The lines to be copied are those below that contain "fromARGB".

((

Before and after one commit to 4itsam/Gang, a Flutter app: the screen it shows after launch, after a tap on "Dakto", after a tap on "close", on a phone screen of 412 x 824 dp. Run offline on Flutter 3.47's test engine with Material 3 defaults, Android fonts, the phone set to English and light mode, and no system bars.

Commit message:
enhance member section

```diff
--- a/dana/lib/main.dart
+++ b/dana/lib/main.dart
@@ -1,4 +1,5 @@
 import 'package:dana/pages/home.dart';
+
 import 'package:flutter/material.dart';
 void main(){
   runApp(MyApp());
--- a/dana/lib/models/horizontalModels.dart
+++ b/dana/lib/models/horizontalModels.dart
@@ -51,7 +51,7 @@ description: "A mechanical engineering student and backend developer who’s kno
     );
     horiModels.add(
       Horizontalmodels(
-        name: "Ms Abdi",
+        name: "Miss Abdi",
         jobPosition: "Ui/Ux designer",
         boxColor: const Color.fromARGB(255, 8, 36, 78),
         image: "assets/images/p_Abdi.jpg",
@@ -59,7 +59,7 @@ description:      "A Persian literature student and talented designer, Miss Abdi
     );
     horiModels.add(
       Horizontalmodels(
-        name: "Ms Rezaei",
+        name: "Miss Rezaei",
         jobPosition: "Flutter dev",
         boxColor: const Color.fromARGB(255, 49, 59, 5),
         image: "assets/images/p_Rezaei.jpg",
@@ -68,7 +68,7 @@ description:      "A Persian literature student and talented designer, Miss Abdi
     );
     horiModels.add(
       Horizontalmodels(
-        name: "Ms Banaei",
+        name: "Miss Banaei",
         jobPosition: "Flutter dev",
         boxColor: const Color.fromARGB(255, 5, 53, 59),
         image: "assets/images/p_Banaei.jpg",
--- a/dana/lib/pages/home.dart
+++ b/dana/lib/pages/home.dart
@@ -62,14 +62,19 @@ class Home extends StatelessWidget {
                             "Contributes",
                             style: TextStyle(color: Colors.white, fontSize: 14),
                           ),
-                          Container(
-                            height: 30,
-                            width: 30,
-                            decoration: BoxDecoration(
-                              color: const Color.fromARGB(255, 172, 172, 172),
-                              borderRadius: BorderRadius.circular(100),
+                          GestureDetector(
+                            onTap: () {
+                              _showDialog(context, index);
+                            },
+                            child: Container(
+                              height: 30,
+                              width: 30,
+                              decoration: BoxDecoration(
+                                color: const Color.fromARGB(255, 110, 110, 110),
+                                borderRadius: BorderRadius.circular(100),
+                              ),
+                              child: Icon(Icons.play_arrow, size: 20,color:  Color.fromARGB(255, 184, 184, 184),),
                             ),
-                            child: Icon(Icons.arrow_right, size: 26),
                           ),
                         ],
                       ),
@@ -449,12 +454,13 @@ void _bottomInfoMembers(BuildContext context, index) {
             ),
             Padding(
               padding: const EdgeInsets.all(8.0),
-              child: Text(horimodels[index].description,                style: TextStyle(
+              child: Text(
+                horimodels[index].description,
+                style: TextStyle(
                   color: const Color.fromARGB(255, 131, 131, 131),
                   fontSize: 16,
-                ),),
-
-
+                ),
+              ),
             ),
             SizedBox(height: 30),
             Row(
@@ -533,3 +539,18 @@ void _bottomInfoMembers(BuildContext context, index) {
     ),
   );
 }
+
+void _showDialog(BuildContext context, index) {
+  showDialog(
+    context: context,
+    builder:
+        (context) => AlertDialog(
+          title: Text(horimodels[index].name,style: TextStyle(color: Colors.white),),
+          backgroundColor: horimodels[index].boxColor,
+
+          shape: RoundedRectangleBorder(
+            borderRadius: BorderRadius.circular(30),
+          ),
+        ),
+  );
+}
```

))

__Your solution__:
         boxColor: const Color.fromARGB(255, 8, 36, 78),
         boxColor: const Color.fromARGB(255, 49, 59, 5),
         boxColor: const Color.fromARGB(255, 5, 53, 59),
-                              color: const Color.fromARGB(255, 172, 172, 172),
+                                color: const Color.fromARGB(255, 110, 110, 110),
+                              child: Icon(Icons.play_arrow, size: 20,color:  Color.fromARGB(255, 184, 184, 184),),
                   color: const Color.fromARGB(255, 131, 131, 131),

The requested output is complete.